Couples who are dating, living together, or engaged should consider keeping all assets separate. This includes cash accounts, such as a checking or savings account, and personal property, such as a car or home. Avoid commingling funds especially when it comes to inheritance. When we mix or commingle assets as a couple without the legal structure of marriage, it becomes very challenging to get back what you believe to be yours should the relationship not work out. It’s one word against another’s.

Budgeting for BIG Events

As mentioned above, communication about a budget is important for a healthy relationship. A great segway into budgeting together is through having common goals — a popular one among couples is a wedding.

Engagements, weddings, honeymoons, new homes together, possibly moving, the list could go on for expenses specific to a long-term commitment together. Start a journal on your phone to share with your partner. Use it to brainstorm for these big life events, so that you can be sure expenses are planned for and you can avoid surprises that will dip into your savings or increase credit card debt. Here are some articles that can help you budget for that special life event:

Common Law Marriage

If you decide to share assets of any kind, it is good to discuss what happens “if” things don’t work out. Decide who will receive the asset or if you will sell it and split the proceeds?

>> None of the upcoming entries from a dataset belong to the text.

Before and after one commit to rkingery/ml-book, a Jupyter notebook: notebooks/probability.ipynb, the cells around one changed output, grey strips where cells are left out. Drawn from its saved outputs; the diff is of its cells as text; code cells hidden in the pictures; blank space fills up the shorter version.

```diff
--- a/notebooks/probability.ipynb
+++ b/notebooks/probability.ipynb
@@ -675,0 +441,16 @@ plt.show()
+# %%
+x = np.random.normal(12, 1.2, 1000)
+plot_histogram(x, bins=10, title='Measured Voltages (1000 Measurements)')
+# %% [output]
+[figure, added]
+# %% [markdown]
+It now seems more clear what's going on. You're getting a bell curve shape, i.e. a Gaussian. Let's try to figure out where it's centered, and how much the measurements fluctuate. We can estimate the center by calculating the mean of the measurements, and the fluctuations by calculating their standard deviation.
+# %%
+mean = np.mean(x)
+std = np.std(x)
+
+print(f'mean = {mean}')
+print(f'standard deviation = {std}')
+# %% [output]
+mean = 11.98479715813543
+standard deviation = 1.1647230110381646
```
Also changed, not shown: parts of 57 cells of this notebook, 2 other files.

Many people think that if you commingle assets, you will become common law married. You will not. There is also no timeframe that would make you common law married either.

Eight states within the U.S. observe common law marriage. There are simple requirements to be considered common law or married without formalities, and it is a legal way to marry in these states. These requirements include:

  • You are over the age of 18
  • You are not legally married to another individual
  • You present yourself to the public as married.

If the conditions can be proven, there is a declaration of marriage that is signed by the county clerk to make it legal.

Community vs. Non-Community Property

This brings us to the idea of community property. Whether you are dating, living together, or engaged, you do not have the right to community property — it only kicks in once you’ve been legally married.

Nine states follow community property laws. These laws state that any property obtained during the marriage is split 50/50, regardless of whose name is listed as the owner of the asset or what percent of the asset you think you may own. The only items that would not be considered community property are those assets that were inherited, owned before marriage (including debts held previously) or assets owned after legal separation.

Non-community property states follow laws that protect the listed owner as the sole owner of the property. Even though non-married couples are not included in community property laws, they can sue one another if there is a disagreement about rightful ownership. Ownership would have to be proven primarily through the source of funds used to either purchase the item in question or pay for expenses related to it. It can be difficult to prove, but a partner can be sued for up to three years after a relationship ends. You should seek legal advice to be sure of the laws in your state.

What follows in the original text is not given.